Personal computing had improved, and it kept improving. To the point that an average, technically privileged individual walked around with more flops than a 1.93-meter tall, pale white man pretending he's still in San Diego. Mobile networks, too, improved, with ever increasing numbers of G (whatever that is) and never-high-enough bandwidth caps for those sweet, dank memes.
The internet rejoiced, and humanity soon entered a glorious Fool's Golden Age of Software Engineering. But many could not shake that unease, that tension, the sort that you feel when trying to not stub your toe in a pitch dark room full of kids toys.
"My phone seems like its getting slower," some users wrote on message boards.

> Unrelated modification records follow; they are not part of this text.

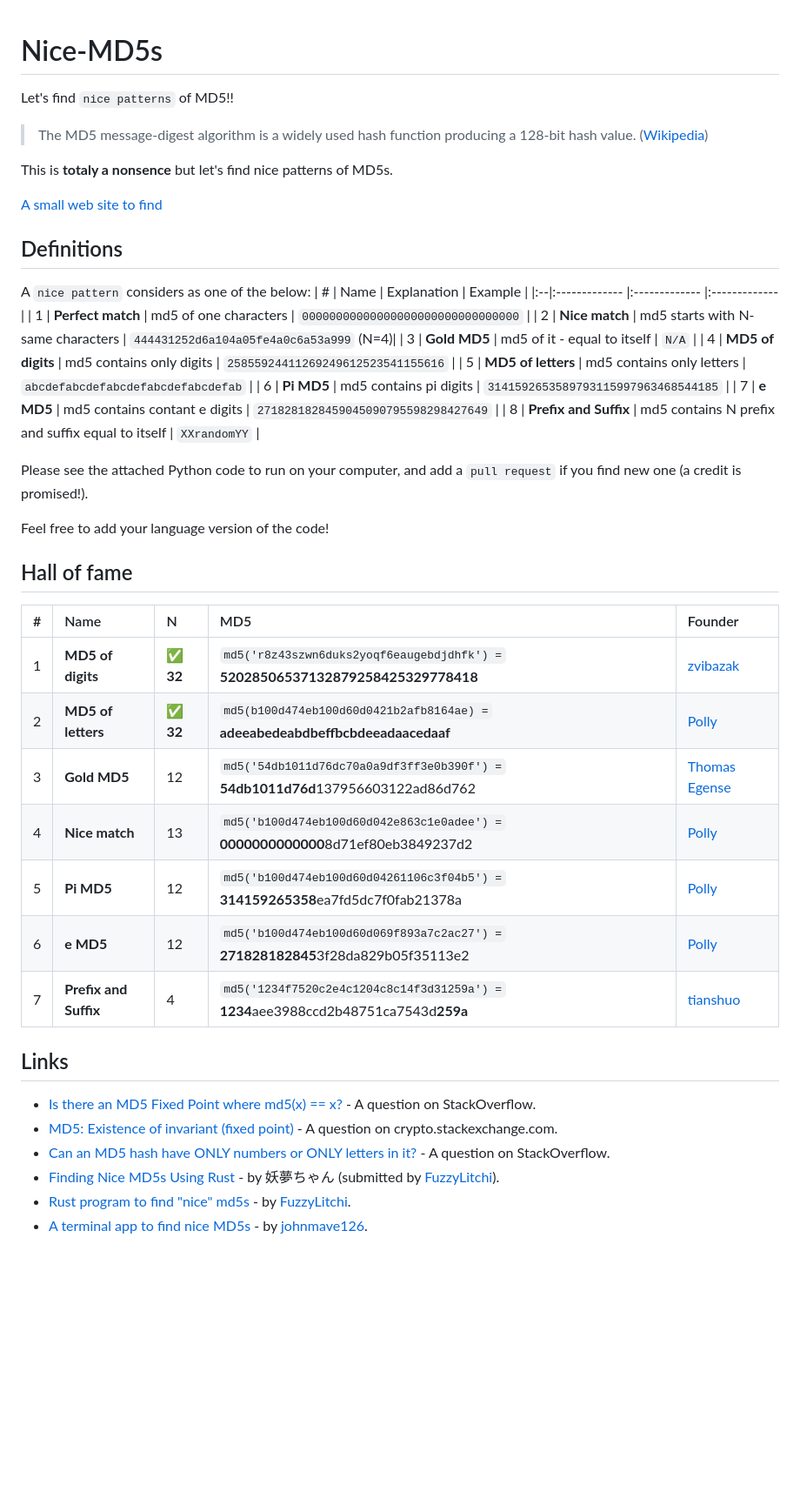
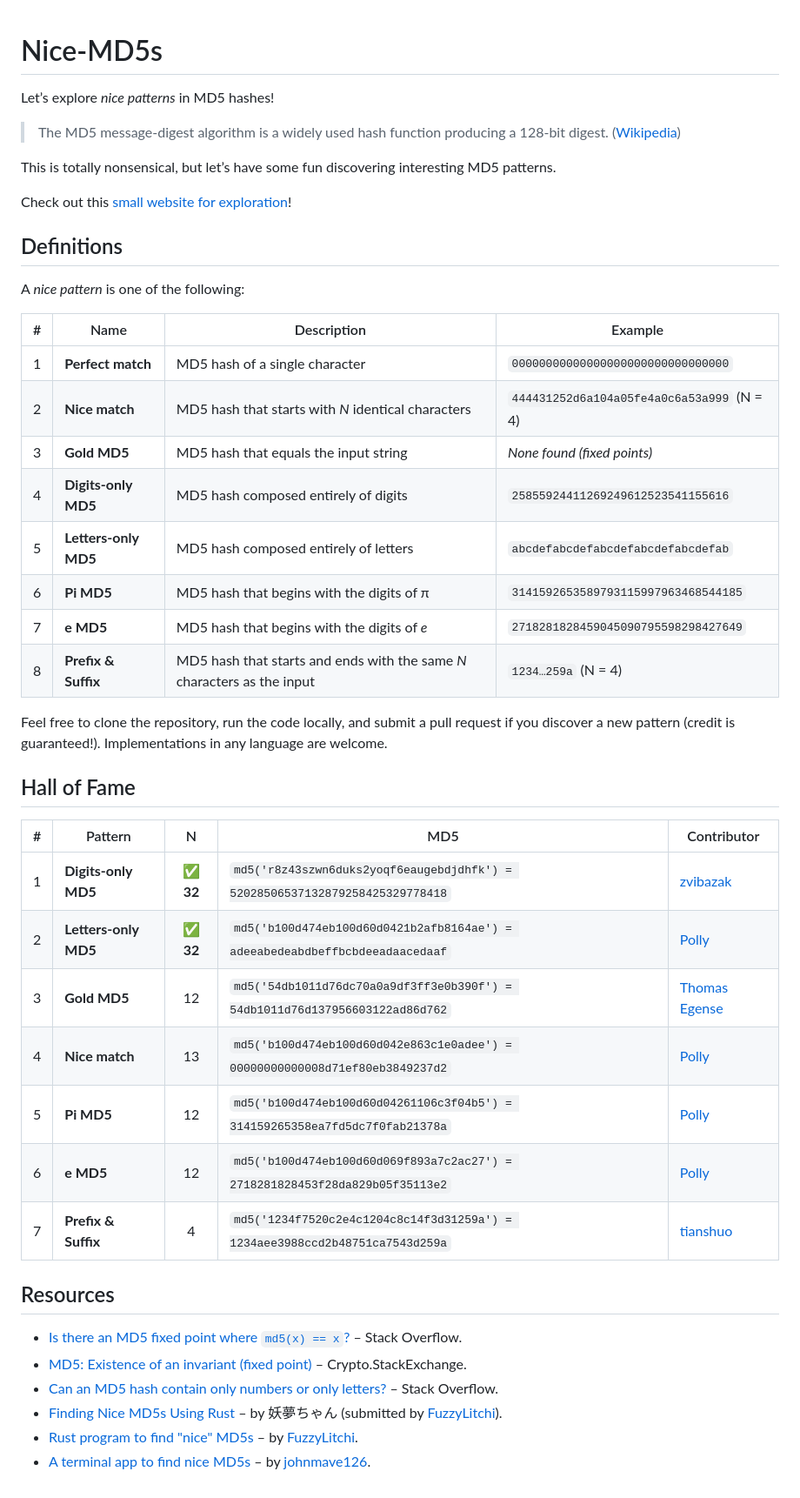
Before and after one commit to zvibazak/Nice-MD5s, a Markdown page: README.md, the part around the change. Shown at 87% size. Drawn GitHub-style; blank space fills up the shorter version.

```diff
--- a/README.md
+++ b/README.md
@@ -1,46 +1,47 @@
 # Nice-MD5s
-Let's find `nice patterns` of MD5!!
 
-> The MD5 message-digest algorithm is a widely used hash function producing a 128-bit hash value. ([Wikipedia](https://en.wikipedia.org/wiki/MD5))
+Let’s explore *nice patterns* in MD5 hashes!
 
-This is **totaly a nonsence** but let's find nice patterns of MD5s.
+> The MD5 message-digest algorithm is a widely used hash function producing a 128-bit digest. ([Wikipedia](https://en.wikipedia.org/wiki/MD5))
 
-[A small web site to find](https://zvibazak.github.io/Nice-MD5s/)
+This is totally nonsensical, but let’s have some fun discovering interesting MD5 patterns.
+
+Check out this [small website for exploration](https://zvibazak.github.io/Nice-MD5s/)!
 
 ## Definitions
 
-A `nice pattern` considers as one of the below:
-| # | Name | Explanation | Example |
-|:--|:------------- |:------------- |:-------------|
-| 1 | **Perfect match** | md5 of one characters | `00000000000000000000000000000000` |
-| 2 | **Nice match** | md5 starts with N-same characters | `444431252d6a104a05fe4a0c6a53a999` (N=4)|
-| 3 | **Gold MD5** | md5 of it - equal to itself | `N/A` |
-| 4 | **MD5 of digits** | md5 contains only digits | `25855924411269249612523541155616` |
-| 5 | **MD5 of letters** | md5 contains only letters | `abcdefabcdefabcdefabcdefabcdefab` |
-| 6 | **Pi MD5** | md5 contains pi digits | `3141592653589793115997963468544185` |
-| 7 | **e MD5** | md5 contains contant e digits | `2718281828459045090795598298427649` |
-| 8 | **Prefix and Suffix** | md5 contains N prefix and suffix equal to itself | `XXrandomYY` |
+A *nice pattern* is one of the following:
 
-Please see the attached Python code to run on your computer, and add a `pull request` if you find new one (a credit is promised!).
+| #  | Name                 | Description                                                              | Example                                               |
+|:--:|----------------------|--------------------------------------------------------------------------|-------------------------------------------------------|
+| 1  | **Perfect match**    | MD5 hash of a single character                                           | `00000000000000000000000000000000`                    |
+| 2  | **Nice match**       | MD5 hash that starts with *N* identical characters                       | `444431252d6a104a05fe4a0c6a53a999` (N = 4)            |
+| 3  | **Gold MD5**         | MD5 hash that equals the input string                                     | _None found (fixed points)_                           |
+| 4  | **Digits-only MD5**  | MD5 hash composed entirely of digits                                      | `25855924411269249612523541155616`                    |
+| 5  | **Letters-only MD5** | MD5 hash composed entirely of letters                                     | `abcdefabcdefabcdefabcdefabcdefab`                    |
+| 6  | **Pi MD5**           | MD5 hash that begins with the digits of π                                 | `3141592653589793115997963468544185`                  |
+| 7  | **e MD5**            | MD5 hash that begins with the digits of *e*                               | `2718281828459045090795598298427649`                  |
+| 8  | **Prefix & Suffix**  | MD5 hash that starts and ends with the same *N* characters as the input  | `1234…259a` (N = 4)                                    |
 
-Feel free to add your language version of the code!
+Feel free to clone the repository, run the code locally, and submit a pull request if you discover a new pattern (credit is guaranteed!). Implementations in any language are welcome.
 
-## Hall of fame
+## Hall of Fame
 
-| # | Name | N | MD5 | Founder |
-|:--|:------------- |:---|:-------------|:-------------|
-| 1 | **MD5 of digits** | ✅ **32** |`md5('r8z43szwn6duks2yoqf6eaugebdjdhfk') =` **52028506537132879258425329778418** | [zvibazak](https://github.com/zvibazak) |
-| 2 | **MD5 of letters** | ✅ **32** |`md5(b100d474eb100d60d0421b2afb8164ae) =` **adeeabedeabdbeffbcbdeeadaacedaaf** | [Polly](https://github.com/FuzzyLitchi) |
-| 3 | **Gold MD5** | 12 |`md5('54db1011d76dc70a0a9df3ff3e0b390f') =` **54db1011d76d**137956603122ad86d762 | [Thomas Egense](https://stackoverflow.com/a/28941658/1909132) |
-| 4 | **Nice match** | 13 |`md5('b100d474eb100d60d042e863c1e0adee') =` **0000000000000**8d71ef80eb3849237d2  | [Polly](https://github.com/FuzzyLitchi) |
-| 5 | **Pi MD5** | 12 |`md5('b100d474eb100d60d04261106c3f04b5') =` **314159265358**ea7fd5dc7f0fab21378a | [Polly](https://github.com/FuzzyLitchi) |
-| 6 | **e MD5** | 12 |`md5('b100d474eb100d60d069f893a7c2ac27') =` **271828182845**3f28da829b05f35113e2 | [Polly](https://github.com/FuzzyLitchi) |
-| 7 | **Prefix and Suffix** | 4 |`md5('1234f7520c2e4c1204c8c14f3d31259a') =` **1234**aee3988ccd2b48751ca7543d**259a** | [tianshuo](https://github.com/tianshuo) |
+| #  | Pattern              | N   | MD5                                                                                                   | Contributor                                    |
+|:--:|----------------------|:---:|-------------------------------------------------------------------------------------------------------|------------------------------------------------|
+| 1  | **Digits-only MD5**  | ✅ **32**  | `md5('r8z43szwn6duks2yoqf6eaugebdjdhfk') = 52028506537132879258425329778418`                         | [zvibazak](https://github.com/zvibazak)       |
+| 2  | **Letters-only MD5** | ✅ **32**  | `md5('b100d474eb100d60d0421b2afb8164ae') = adeeabedeabdbeffbcbdeeadaacedaaf`                         | [Polly](https://github.com/FuzzyLitchi)       |
+| 3  | **Gold MD5**         | 12  | `md5('54db1011d76dc70a0a9df3ff3e0b390f') = 54db1011d76d137956603122ad86d762`                         | [Thomas Egense](https://stackoverflow.com/a/28941658/1909132) |
+| 4  | **Nice match**       | 13  | `md5('b100d474eb100d60d042e863c1e0adee') = 00000000000008d71ef80eb3849237d2`                         | [Polly](https://github.com/FuzzyLitchi)       |
+| 5  | **Pi MD5**           | 12  | `md5('b100d474eb100d60d04261106c3f04b5') = 314159265358ea7fd5dc7f0fab21378a`                         | [Polly](https://github.com/FuzzyLitchi)       |
+| 6  | **e MD5**            | 12  | `md5('b100d474eb100d60d069f893a7c2ac27') = 2718281828453f28da829b05f35113e2`                         | [Polly](https://github.com/FuzzyLitchi)       |
+| 7  | **Prefix & Suffix**  | 4   | `md5('1234f7520c2e4c1204c8c14f3d31259a') = 1234aee3988ccd2b48751ca7543d259a`                         | [tianshuo](https://github.com/tianshuo)       |
 
-## Links
-* [Is there an MD5 Fixed Point where md5(x) == x?](https://stackoverflow.com/questions/235785/is-there-an-md5-fixed-point-where-md5x-x) - A question on StackOverflow.
-* [MD5: Existence of invariant (fixed point)](https://crypto.stackexchange.com/questions/68674/md5-existence-of-invariant-fixed-point) - A question on crypto.stackexchange.com.
-* [Can an MD5 hash have ONLY numbers or ONLY letters in it?](https://stackoverflow.com/questions/6825714/can-an-md5-hash-have-only-numbers-or-only-letters-in-it) - A question on StackOverflow.
-* [Finding Nice MD5s Using Rust](https://blog.youmu.moe/posts/finding-nice-md5s-using-rust) - by 妖夢ちゃん (submitted by [FuzzyLitchi](https://github.com/FuzzyLitchi)).
-* [Rust program to find "nice" md5s](https://github.com/FuzzyLitchi/nice-md5s-rs) - by [FuzzyLitchi](https://github.com/FuzzyLitchi).
-* [A terminal app to find nice MD5s](https://github.com/johnmave126/nice-md5s) - by [johnmave126](https://github.com/johnmave126).
+## Resources
+
+- [Is there an MD5 fixed point where `md5(x) == x`?](https://stackoverflow.com/questions/235785/is-there-an-md5-fixed-point-where-md5x-x) – Stack Overflow.
+- [MD5: Existence of an invariant (fixed point)](https://crypto.stackexchange.com/questions/68674/md5-existence-of-invariant-fixed-point) – Crypto.StackExchange.
+- [Can an MD5 hash contain only numbers or only letters?](https://stackoverflow.com/questions/6825714/can-an-md5-hash-have-only-numbers-or-only-letters-in-it) – Stack Overflow.
+- [Finding Nice MD5s Using Rust](https://blog.youmu.moe/posts/finding-nice-md5s-using-rust) – by 妖夢ちゃん (submitted by [FuzzyLitchi](https://github.com/FuzzyLitchi)).
+- [Rust program to find "nice" MD5s](https://github.com/FuzzyLitchi/nice-md5s-rs) – by [FuzzyLitchi](https://github.com/FuzzyLitchi).
+- [A terminal app to find nice MD5s](https://github.com/johnmave126/nice-md5s) – by [johnmave126](https://github.com/johnmave126).
```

"It must be your mobile network," the response, "our app is flawlessly crafted with coffeescript and scss and converted into state of the art, cross-platform, bullet-proof, ironclad. Java. Script."
Paralysed by choice of flavor for the week, many developers abandoned all sense. Long term support version lifespans were cut in half, then half again, then by a magnitude, to allow people to "move fast" and "break things." Soon, things did indeed seem to be nearing a breaking point. Software sucked.

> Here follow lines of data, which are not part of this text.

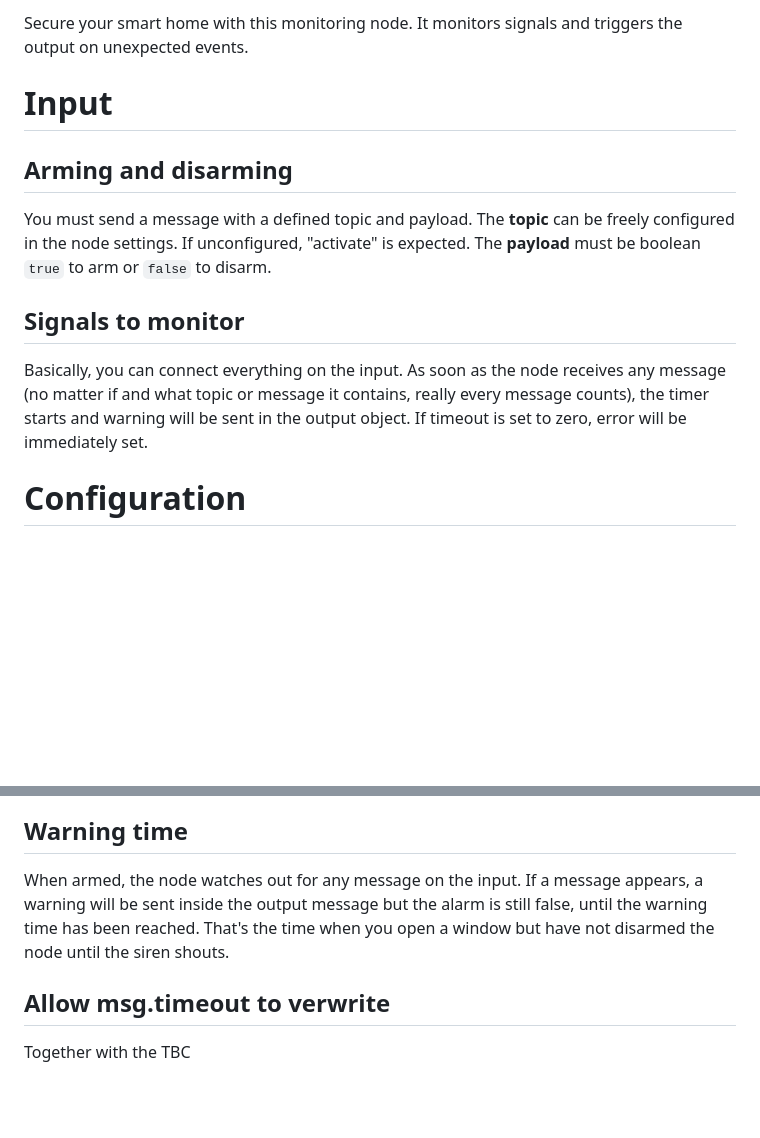
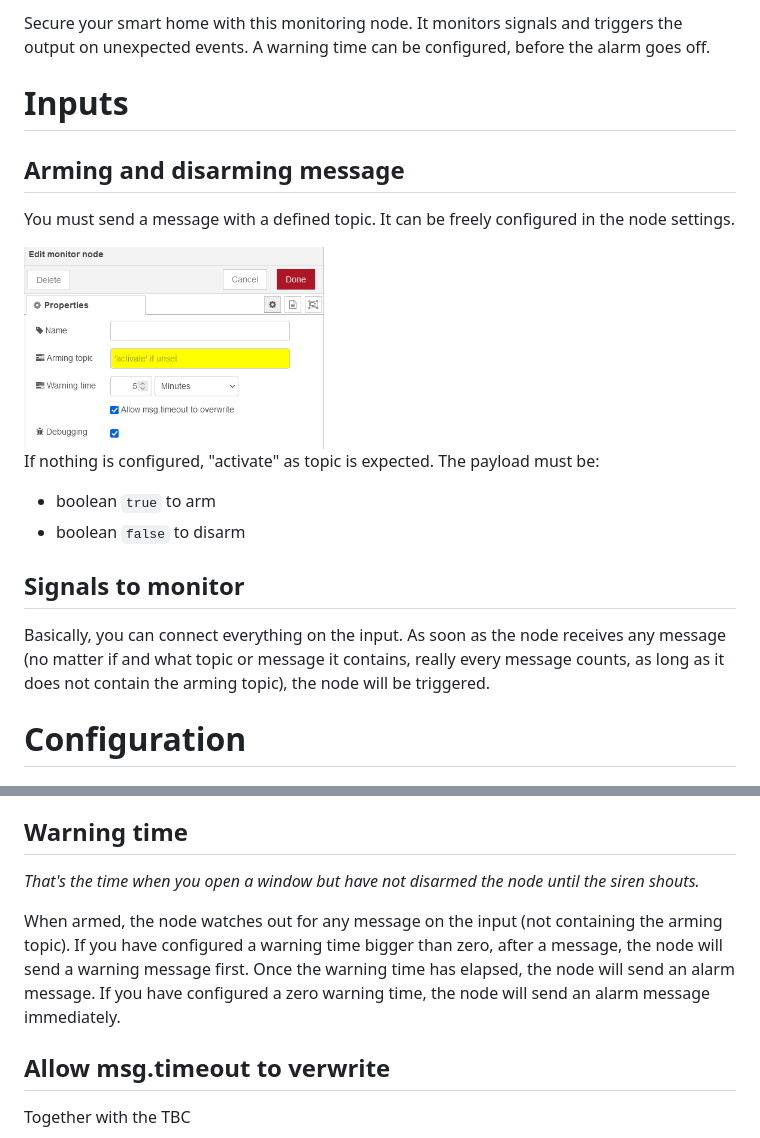
Before and after one commit to danube/node-red-contrib-smarthome-alarm, a Markdown page: README.md, 2 parts joined by grey strips. Rendered like a GitHub page; pictures changed too: files/screenshots/armdisarmtopic.png (added); blank space fills up the shorter version.

Commit message:
- Updated doc - Prepared msg.timeout

```diff
--- a/README.md
+++ b/README.md
@@ -1,10 +1,17 @@
-Secure your smart home with this monitoring node. It monitors signals and triggers the output on unexpected events.
+Secure your smart home with this monitoring node. It monitors signals and triggers the output on unexpected events. A warning time can be configured, before the alarm goes off.
 
-# Input
-## Arming and disarming
-You must send a message with a defined topic and payload. The **topic** can be freely configured in the node settings. If unconfigured, "activate" is expected. The **payload** must be boolean `true` to arm or `false` to disarm.
+# Inputs
+## Arming and disarming message
+You must send a message with a defined topic. It can be freely configured in the node settings.
+
+<img src="files/screenshots/armdisarmtopic.png" width="300px" style="border:1px dashed grey">
+
+If nothing is configured, "activate" as topic is expected. The payload must be:
+* boolean `true` to arm
+* boolean `false` to disarm
+
 ## Signals to monitor
-Basically, you can connect everything on the input. As soon as the node receives any message (no matter if and what topic or message it contains, really every message counts), the timer starts and warning will be sent in the output object. If timeout is set to zero, error will be immediately set.
+Basically, you can connect everything on the input. As soon as the node receives any message (no matter if and what topic or message it contains, really every message counts, as long as it does not contain the arming topic), the node will be triggered.
 
 # Configuration
 ## Name
@@ -12,7 +19,10 @@ If unset, the node shows "Monitor". If you give any value here, the node will be
 ## Arming topic
 A defined message arms or disarms the node. The message must contain a boolean `true` or `false` to arm or disarm and must contain a defined topic. If this field is left blank, the topic must be "activate".
 ## Warning time
-When armed, the node watches out for any message on the input. If a message appears, a warning will be sent inside the output message but the alarm is still false, until the warning time has been reached. That's the time when you open a window but have not disarmed the node until the siren shouts.
+_That's the time when you open a window but have not disarmed the node until the siren shouts._
+
+When armed, the node watches out for any message on the input (not containing the arming topic). If you have configured a warning time bigger than zero, after a message, the node will send a warning message first. Once the warning time has elapsed, the node will send an alarm message. If you have configured a zero warning time, the node will send an alarm message immediately.
+
 ## Allow msg.timeout to verwrite
 Together with the TBC
 ## Debug
```
Also changed, not shown: 1 other file.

Huge efforts were made to improve the situation, with much time and energy spent, culminating in a wacky new invention: transpilation. No, don't compile the code for machines to consume-- translate it into a different language altogether! For machines to consume! Err.. wait, is that right? Uhh.. best not to think on it.
Everything anyone could think of doing to improve matters was done.
But software still sucked.
And it still does
In 2019, it's called ES2018. And you don't even need babel anymore.
All this, and no big deal to the language that would be haphazardly created and unintentionally willed upon all developers, front or backend, whether they enjoyed it or not.
Practical application of a few, simple ideas is sometimes all that's necessary to leave a long lasting legacy and change the world forever. For better... Or worse. ;)
- May 2019
- March 2018
- Refactoring, Now With Generics!
- November 2017
- Packages 3.2 released!
- September 2017
- Introducing the MOTKI CLI
- July 2017
- Decoupling Yourself From Dependencies
- May 2017
- Model Rocketry Update
- April 2017
- Dynamic DNS with homedns
- March 2017
- The Story I Heard
- February 2017
- New squIRCy2 Website
- Ad-Hoc Polymorphism in Scala